Winter Writing Exercises to Help You Embrace the Outdoors
Winter is officially here, which means chilly air, gray skies, and barren landscapes, all making it challenging to venture outdoors and enjoy nature. The weather might have you hunkering down, longing for inviting, warm, sunny days. If you find yourself struggling to spend time outside, which, for many, can contribute to increased feelings of sadness or even seasonal depression, reference these writing exercises to help you embrace the outdoors.
Wake up each morning at the same time for a week and free write outside
For a week, start your day with nature. Consider waking up each morning at the same time for a week to free-write outside. Depending on your schedule, try to give yourself at least twenty minutes to a half-hour outdoors, so you don’t feel rushed to create. Grab a blanket, a warm cup of coffee, and your journal, then write whatever immediately comes to mind. Whether you’re inspired by your surroundings, or simply wish to write about your week, writing poetry outdoors can encourage your creativity.
Spend an hour outside for a couple of nights and write poetry about the night sky
Conversely, choose a couple of nights to spend about an hour outside. Whether you live in a bustling city, quiet suburb, or rural town, the night sky provides endless creative inspiration for your poetry. When the sun sets and stars or buildings light up the winter sky, a place’s personality changes. Although winter can feel long and lifeless, looking up reminds you of nature’s beauty during the chilly season, encouraging you to spend more time outdoors.

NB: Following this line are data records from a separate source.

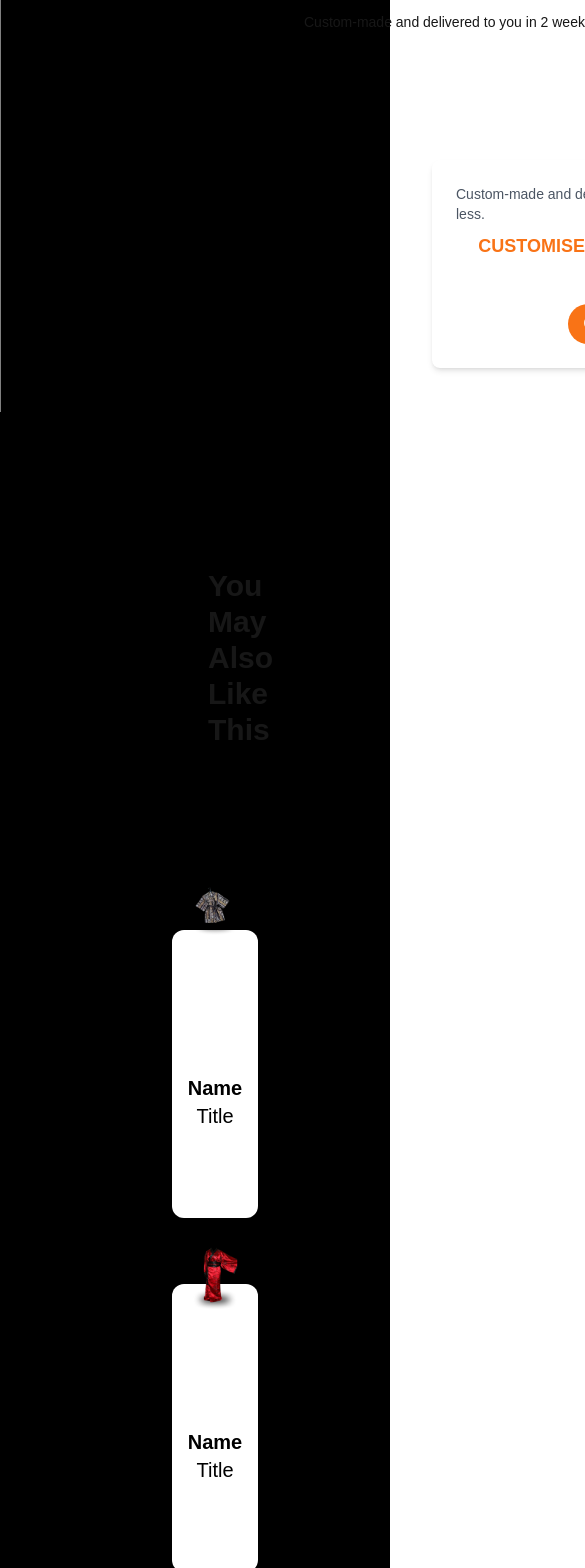
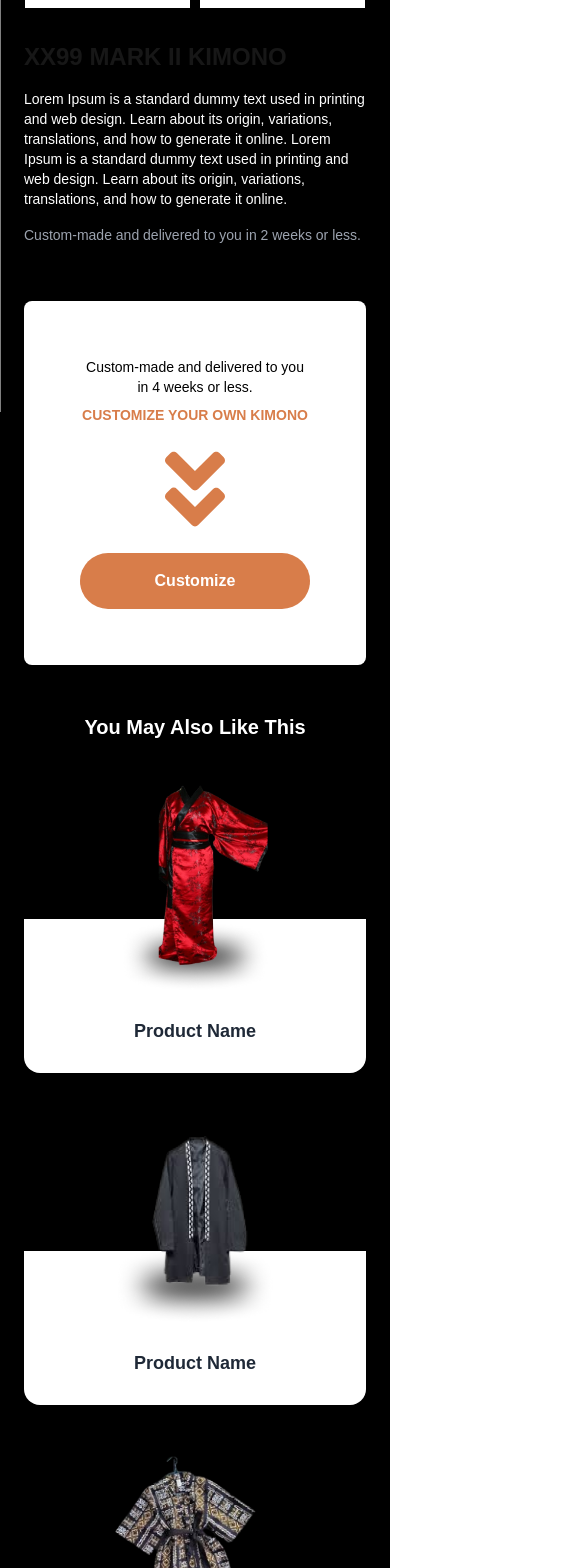
Before and after one commit to kajugadaniels/ecommerce-reactjs-frontend, a Next.js app: page /latest/detail in a window 390 px wide. Shown: the part 432-2000 px from the top of the page, 585 px wide, since content can reach past the window. Built offline with nearby package versions, Linux system fonts and the light colour scheme.

Commit message:
Add responsive to latest details

```diff
--- a/app/(user)/latest/detail/page.tsx
+++ b/app/(user)/latest/detail/page.tsx
@@ -1,4 +1,5 @@
 import React from 'react';
+import { FaAngleDoubleDown } from 'react-icons/fa';
 
 const Page = () => {
   const images = [
@@ -10,20 +11,20 @@ const Page = () => {
 
   return (
     <>
-      <div className='bg-black p-32'>
-        <div className="flex  gap-28 p-10">
+      <div className="p-6 bg-black lg:p-32">
+        <div className="flex flex-col gap-8 lg:flex-row lg:gap-28">
           {/* Image Grid */}
-          <div className="flex justify-center items-center">
-            <div className="grid grid-cols-2 gap-2">
+          <div className="flex items-center justify-center w-full lg:w-3/5">
+            <div className="grid w-full grid-cols-2 gap-2">
               {images.map((image) => (
                 <div
                   key={image.id}
-                  className="border border-black flex bg-white"
+                  className="flex items-center justify-center p-2 bg-white border border-black"
                 >
                   <img
                     src="/products/product-5.png"
                     alt={image.alt}
-                    className={`w-[450px] h-[350px] ${image.rotation}`}
+                    className={`w-full h-auto object-cover ${image.rotation}`}
                   />
                 </div>
               ))}
@@ -31,116 +32,77 @@ const Page = () => {
           </div>
 
           {/* Product Description */}
-          <div className="lg:w-1/2 pl-4">
-            <h2 className="text-3xl font-bold mb-4 text-orange-500">XX99 MARK II KIMONO</h2>
-            <p className="mb-6">
+          <div className="flex flex-col items-start w-full lg:w-2/5 font-alata">
+            <h2 className="mb-4 text-2xl font-bold lg:text-3xl text-primary">
+              XX99 MARK II KIMONO
+            </h2>
+            <p className="mb-4 text-sm text-white lg:text-base">
               Lorem Ipsum is a standard dummy text used in printing and web design.
               Learn about its origin, variations, translations, and how to generate
               it online. Lorem Ipsum is a standard dummy text used in printing and
               web design. Learn about its origin, variations, translations, and how
               to generate it online.
             </p>
-            <p className="mb-6 text-sm">
+            <p className="mb-6 text-sm text-gray-400">
               Custom-made and delivered to you in 2 weeks or less.
             </p>
-            <div className="flex flex-col items-center justify-center bg-white p-6 w-96 ml-32 mt-32 rounded-lg shadow-md">
+            <div className="w-full mt-8 bg-white rounded-lg shadow-md px-14 py-14 lg:p-8 lg:w-3/4 lg:mt-16">
               {/* Description Text */}
-              <p className="text-sm text-gray-600 mb-2">
+              <p className="mb-2 text-sm text-center text-black">
                 Custom-made and delivered to you in 4 weeks or less.
               </p>
 
               {/* Title */}
-              <h2 className="text-lg font-bold text-orange-500 uppercase mb-4">
-                Customise Your Own Kimono
+              <h2 className="mb-4 text-sm text-center font-bold uppercase text-[#D87D4A]">
+                Customize Your Own Kimono
               </h2>
 
               {/* Arrows */}
-              <div className="mb-4">
-                <div className="w-6 h-1 bg-orange-500 transform rotate-45 mb-1"></div>
-                <div className="w-6 h-1 bg-orange-500 transform -rotate-45"></div>
+              <div className="flex items-center justify-center mb-4">
+                <FaAngleDoubleDown className="w-24 h-24 text-[#D87D4A]" />
               </div>
 
               {/* Customize Button */}
-              <button className="bg-orange-500 hover:bg-orange-600 text-white font-semibold py-2 px-4 rounded-full flex items-center space-x-2">
-                <span>Customize</span>
-
+              <button className="flex items-center justify-center w-full px-4 py-4 font-semibold text-white transition rounded-full bg-[#D87D4A]">
+                Customize
               </button>
-            </div>
-          </div>
-
-
-        </div>
-        <h2 className='pl-20 text-3xl font-extrabold'>You May Also Like This </h2>
-
-        <div className="ml-10 mt-32  grid grid-cols-1 max-xl:gap-4 sm:grid-cols-2 md:grid-cols-3 lg:grid-cols-4">
-
-
-          <div
-            className="relative flex cursor-pointer items-end justify-center rounded-2xl bg-transparent p-2 hover:-translate-y-2"
-            style={{ height: '350px' }}
-          >
-            {' '}
-            {/* Adjust height as needed */}
-            <div className="absolute left-1/2 top-0 -translate-x-1/2 -translate-y-1/3 transform">
-              <img
-                src="/products/product-3.png"
-                alt="Team Member"
-                className="mt-10  w-40 object-contain"
-              />
-            </div>
-            <div className="h-72 w-96 rounded-xl bg-white p-4 text-center text-black shadow-lg">
-              <div className="mt-32">
-                <p className="top-0 text-xl font-semibold text-black">Name</p>
-                <p className="text-xl text-black">Title</p>
             </div>
           </div>
         </div>
 
+        {/* You May Also Like Section */}
+        <h2 className="mt-12 text-xl font-extrabold text-center text-white lg:text-3xl font-alata">
+          You May Also Like This
+        </h2>
+
+        <div className="grid grid-cols-1 gap-6 mt-6 sm:grid-cols-2 md:grid-cols-3 lg:grid-cols-4">
+          {Array(4)
+            .fill(0)
+            .map((_, idx) => (
               <div
-            className="relative flex cursor-pointer items-end justify-center rounded-2xl bg-transparent p-5 hover:-translate-y-2"
-            style={{ height: '350px' }}
+                key={idx}
+                className="relative p-5 transition-all shadow-lg cursor-pointer rounded-2xl hover:-translate-y-2"
+                style={{
+                  background: 'linear-gradient(to bottom, #000000 50%, #FFFFFF 50%)',
+                }}
               >
-            {/* <h2 className='text-white'>hello</h2 */}
-            {' '}
-            {/* Adjust height as needed */}
-            <div className="absolute left-1/2 top-0 -translate-x-1/2 -translate-y-1/3 transform">
+                <div className="w-full mx-auto mb-4 overflow-hidden aspect-w-16 aspect-h-8 h-52 md:mb-2">
                   <img
-                src="/products/product-1.png"
-                alt="Team Member"
-                className="mt-10 h-auto w-40 object-contain"
+                    src={`/products/product-${idx + 1}.png`}
+                    alt={`Product ${idx + 1}`}
+                    className="object-contain w-full h-full"
                   />
                 </div>
-            <div className="h-72 w-96 rounded-xl bg-white p-4 text-center text-black shadow-lg">
-              <div className="mt-32">
-                <p className="top-0 text-xl font-semibold text-black">Name</p>
-                <p className="text-xl text-black">Title</p>
+                <div className="flex items-center justify-center px-4 py-2 sm:px-10">
+                  <h3 className="text-lg font-extrabold text-center text-gray-800 sm:text-base">
+                    Product Name
+                  </h3>
                 </div>
               </div>
-          </div>
-          <div
-            className="relative flex cursor-pointer items-end justify-center rounded-2xl bg-transparent p-5 hover:-translate-y-2"
-            style={{ height: '350px' }}
-          >
-            {' '}
-            {/* Adjust height as needed */}
-            <div className="absolute left-1/2 top-0 -translate-x-1/2 -translate-y-1/3 transform">
-              <img
-                src="/products/product-2.png"
-                alt="Team Member"
-                className="mt-10 h-auto w-40 object-contain"
-              />
-            </div>
-            <div className="h-72  w-96 rounded-xl bg-white p-4 text-center text-black shadow-lg">
-              <div className="mt-32">
-                <p className="top-0 text-xl font-semibold text-black">Name</p>
-                <p className="text-xl text-black">Title</p>
-              </div>
-            </div>
-          </div>
+            ))}
         </div>
       </div>
     </>
-
   );
 };
 
```
Lines whose indentation alone changed are shown as unchanged.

Take note of the different colored leaves in your yard, then write a poem!
If your home has an outdoor space, such as a front or backyard, take a nature stroll to catalog fallen leaves leftover from autumn. At first glance, they might all appear the same—but noticing the leaves’ variations in shape and shade can make winter seem less bleak and dull. Write about the leaves you gravitate toward and consider creative word choices (i.e., instead of “brown”, choose “auburn”). As you observe these details in nature, you might even notice a lone green leaf swaying in the subtle breeze, prompting inspiration for a poem. If you’re an artist, add an additional creative element to your writing by illustrating the leaves along with your poem.
Go for a walk at a local park or trail each weekend for a month to inspire your poetry
If you live near accessible parks or trails, choose one to visit each weekend for a month—the more you visit a specific place, the more you’ll feel connected to the space and the more details you’ll notice, providing you with inspiration for your poetry. For example, take note of the various wildlife and their behaviors. Also, observe the landscape’s winter elements. When you arrive home, spend some time compiling your observations in a poem. This writing exercise will leave you excited to journey outdoors during the winter rather than dreading the challenging weather.
As a challenge, consider completing all of these exercises—to stay organized, write in a journal you love and are excited to create in. Starting a project like this can reinvigorate your creativity and provide you with a roadmap to finding joy this winter.